There is nothing shady about this VRWC, there is nothing illegal about the network of conservative organisations promoting and co-ordinating their efforts. In fact, what conservatives have built over the past 30 years is nothing short of brilliant. We can admire it the way we would admire the precision engineering, and craftsmanship of a stealth fighter.

That no one even compiled the data on the VRWC, and got the information to the right people until Stein did it in 2003 is an indictment of its own.

Simon Rosenberg

That the Democratic establishment didn’t react to the rise of the VRWC was virtually criminal.

So we lack a vast left-wing conspiracy (VLWC). Not that it has prevented the wingnuts from fabricating one. One of the most hilarious political books of 2005 was conservative writer Byron York’s The Vast Left Wing Conspiracy , with the ominous subtitle, The Untold Story of How Democratic Operatives, Eccentric Billionaires, Liberal Activists, and Assorted Celebrities Tried to Bring Down a President . By, um, trying to defeat him in a democratic election.
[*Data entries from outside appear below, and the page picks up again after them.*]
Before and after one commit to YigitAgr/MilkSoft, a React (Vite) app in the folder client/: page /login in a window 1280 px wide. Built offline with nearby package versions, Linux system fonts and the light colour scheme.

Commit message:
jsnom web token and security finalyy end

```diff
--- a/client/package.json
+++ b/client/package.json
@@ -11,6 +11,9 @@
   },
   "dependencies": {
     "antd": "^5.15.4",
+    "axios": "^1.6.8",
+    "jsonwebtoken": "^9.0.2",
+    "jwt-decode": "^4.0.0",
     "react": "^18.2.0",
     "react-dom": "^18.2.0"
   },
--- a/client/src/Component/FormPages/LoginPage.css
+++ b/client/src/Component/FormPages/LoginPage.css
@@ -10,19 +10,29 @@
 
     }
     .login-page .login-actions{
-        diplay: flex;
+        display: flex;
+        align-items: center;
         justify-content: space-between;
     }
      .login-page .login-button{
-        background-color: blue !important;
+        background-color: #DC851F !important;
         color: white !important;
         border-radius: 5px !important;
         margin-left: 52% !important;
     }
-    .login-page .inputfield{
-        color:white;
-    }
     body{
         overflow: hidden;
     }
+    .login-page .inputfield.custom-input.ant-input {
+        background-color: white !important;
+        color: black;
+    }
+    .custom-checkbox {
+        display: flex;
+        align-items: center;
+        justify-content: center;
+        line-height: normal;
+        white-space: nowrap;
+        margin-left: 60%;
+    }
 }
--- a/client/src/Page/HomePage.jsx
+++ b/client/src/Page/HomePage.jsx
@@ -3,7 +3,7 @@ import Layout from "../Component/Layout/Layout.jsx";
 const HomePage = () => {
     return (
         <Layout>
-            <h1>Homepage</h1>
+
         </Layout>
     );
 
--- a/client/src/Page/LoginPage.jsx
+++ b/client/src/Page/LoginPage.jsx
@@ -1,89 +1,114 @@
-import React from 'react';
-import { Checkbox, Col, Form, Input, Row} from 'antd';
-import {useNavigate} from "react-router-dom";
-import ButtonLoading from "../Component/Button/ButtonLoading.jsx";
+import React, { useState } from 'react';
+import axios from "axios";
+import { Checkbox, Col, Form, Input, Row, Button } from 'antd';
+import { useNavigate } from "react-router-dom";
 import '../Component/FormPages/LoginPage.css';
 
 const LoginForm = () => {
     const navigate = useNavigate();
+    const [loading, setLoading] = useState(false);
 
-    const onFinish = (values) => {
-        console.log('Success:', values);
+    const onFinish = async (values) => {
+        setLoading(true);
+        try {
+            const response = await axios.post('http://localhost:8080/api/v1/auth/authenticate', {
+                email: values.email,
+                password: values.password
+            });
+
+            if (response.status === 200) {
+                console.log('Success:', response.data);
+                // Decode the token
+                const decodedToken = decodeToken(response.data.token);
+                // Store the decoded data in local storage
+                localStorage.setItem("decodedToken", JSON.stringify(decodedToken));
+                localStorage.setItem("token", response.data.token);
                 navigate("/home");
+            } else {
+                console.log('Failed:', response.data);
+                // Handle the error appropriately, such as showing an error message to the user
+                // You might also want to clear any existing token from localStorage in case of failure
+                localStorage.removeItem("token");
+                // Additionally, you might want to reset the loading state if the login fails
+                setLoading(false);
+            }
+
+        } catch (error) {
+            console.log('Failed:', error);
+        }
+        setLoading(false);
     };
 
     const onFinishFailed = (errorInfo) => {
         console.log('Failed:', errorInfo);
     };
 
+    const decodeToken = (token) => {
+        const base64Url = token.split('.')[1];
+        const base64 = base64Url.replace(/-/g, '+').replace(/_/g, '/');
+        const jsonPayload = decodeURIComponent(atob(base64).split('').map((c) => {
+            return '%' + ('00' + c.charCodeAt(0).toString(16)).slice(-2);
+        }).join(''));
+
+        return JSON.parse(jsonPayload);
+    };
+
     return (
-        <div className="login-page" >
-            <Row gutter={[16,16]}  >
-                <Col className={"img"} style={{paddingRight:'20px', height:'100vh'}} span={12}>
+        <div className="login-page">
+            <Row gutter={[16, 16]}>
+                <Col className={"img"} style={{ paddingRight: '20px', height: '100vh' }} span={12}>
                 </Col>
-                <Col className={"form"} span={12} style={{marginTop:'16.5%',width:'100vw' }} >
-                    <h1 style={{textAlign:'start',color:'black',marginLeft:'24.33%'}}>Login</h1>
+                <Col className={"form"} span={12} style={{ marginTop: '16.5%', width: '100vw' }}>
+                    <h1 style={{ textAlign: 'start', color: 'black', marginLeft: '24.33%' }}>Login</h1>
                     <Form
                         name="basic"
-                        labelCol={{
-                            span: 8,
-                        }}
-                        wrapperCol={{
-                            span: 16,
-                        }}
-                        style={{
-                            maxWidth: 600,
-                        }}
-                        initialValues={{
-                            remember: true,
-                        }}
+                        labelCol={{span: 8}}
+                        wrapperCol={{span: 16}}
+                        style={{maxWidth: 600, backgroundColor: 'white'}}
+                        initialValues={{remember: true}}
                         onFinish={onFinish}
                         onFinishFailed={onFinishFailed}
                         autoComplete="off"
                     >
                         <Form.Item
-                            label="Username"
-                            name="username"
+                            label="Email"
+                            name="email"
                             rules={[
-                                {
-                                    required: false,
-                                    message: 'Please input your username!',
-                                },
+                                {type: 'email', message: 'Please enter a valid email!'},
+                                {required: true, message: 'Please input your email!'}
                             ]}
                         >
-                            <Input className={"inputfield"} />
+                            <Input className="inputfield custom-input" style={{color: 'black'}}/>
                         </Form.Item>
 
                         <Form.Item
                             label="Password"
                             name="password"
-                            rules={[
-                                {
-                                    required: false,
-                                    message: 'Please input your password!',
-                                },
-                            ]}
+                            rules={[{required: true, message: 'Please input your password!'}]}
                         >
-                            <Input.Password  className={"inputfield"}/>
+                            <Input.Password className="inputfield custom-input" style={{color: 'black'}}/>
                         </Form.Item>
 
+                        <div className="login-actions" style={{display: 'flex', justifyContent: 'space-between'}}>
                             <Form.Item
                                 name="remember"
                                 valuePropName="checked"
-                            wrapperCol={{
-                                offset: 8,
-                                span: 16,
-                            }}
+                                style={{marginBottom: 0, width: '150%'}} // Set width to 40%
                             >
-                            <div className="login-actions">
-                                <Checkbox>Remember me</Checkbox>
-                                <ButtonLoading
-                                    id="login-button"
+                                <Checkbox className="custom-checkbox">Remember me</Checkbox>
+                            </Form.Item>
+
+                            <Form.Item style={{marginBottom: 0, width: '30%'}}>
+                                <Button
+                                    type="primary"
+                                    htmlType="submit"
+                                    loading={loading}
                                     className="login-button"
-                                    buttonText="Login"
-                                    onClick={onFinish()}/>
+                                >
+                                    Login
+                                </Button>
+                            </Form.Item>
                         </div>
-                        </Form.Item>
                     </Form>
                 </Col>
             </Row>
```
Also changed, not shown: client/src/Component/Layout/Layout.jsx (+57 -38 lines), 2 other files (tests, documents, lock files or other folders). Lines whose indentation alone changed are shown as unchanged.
The book jacket background helpfully lists the cogs of this VLWC, and it’s a pathetic exercise in padding. For example, it lists the Center for American Progress, John Podesta (who runs CAP), David Sirota (who worked at CAP), and the Progress Report (an email newsletter from CAP) all as separate components of this so-called conspiracy.

In similar fashion, the author lists MoveOn, Wes Boyd (co-founder of MoveOn), Joan Blades (the other co-founder of MoveOn), and Eli Pariser (head of MoveOn PAC). Poor York couldn’t find enough players in our so-called VLWC to fill his book’s cover without turning it into an employee directory for the measly few organisations we’ve got on the ground.

Clearly, we need a real VLWC, one that would allow hacks like York to write a book with some substance in it.

Stein’s presentation also generated one of the big paradoxes of the 2004 Presidential election. The prospects of a disastrous second term for Bush (now proven true) generated hundreds of millions of dollars for John Kerry and Democrats up and down the ballot. Yet many who saw Stein’s presentation knew that regardless of the November results the progressive movement had a huge, expensive, and difficult task ahead. A Kerry victory wouldn’t erase the massive infrastructure advantage the Right enjoyed or the need for the Left to build one of its own. It would be easier for progressives to begin to build that infrastructure if Kerry lost.

As Anne Bartley, a philanthropist and board member of the big-dollar-donor group Democracy Alliance, which was formed after the 2004 elections, told the Boston Globe in June 2005, ‘Frankly, if Kerry had won, there might not even have been a Democracy Alliance.’

The Alliance, which Stein helped create with Simon Rosenberg and others, will act as a financial clearinghouse; it will solicit multi-year commitments from major donors and allocate the money to create and fund a progressive infrastructure of think tanks, media entities, and advocacy groups. By late 2005, the Alliance had tens of millions of dollars in commitments for the next few years. When a history of this movement is written in a generation or two, the big irony will be that while Republicans celebrated their 2004 victories, that election actually marked the start of the end of Republican dominance.

This is an edited extract from Jerome Armstrong and Markos Moulitsas Zúniga, Crashing the Gate: How American Politics Is About to Change (Pluto Press Australia) RRP: $29.95

Launched in 2004, New Matilda is one of Australia's oldest online independent publications. It's focus is on investigative journalism and analysis, with occasional smart arsery thrown in for reasons of sanity. New Matilda is owned and edited by Walkley Award and Human Rights Award winning journalist Chris Graham.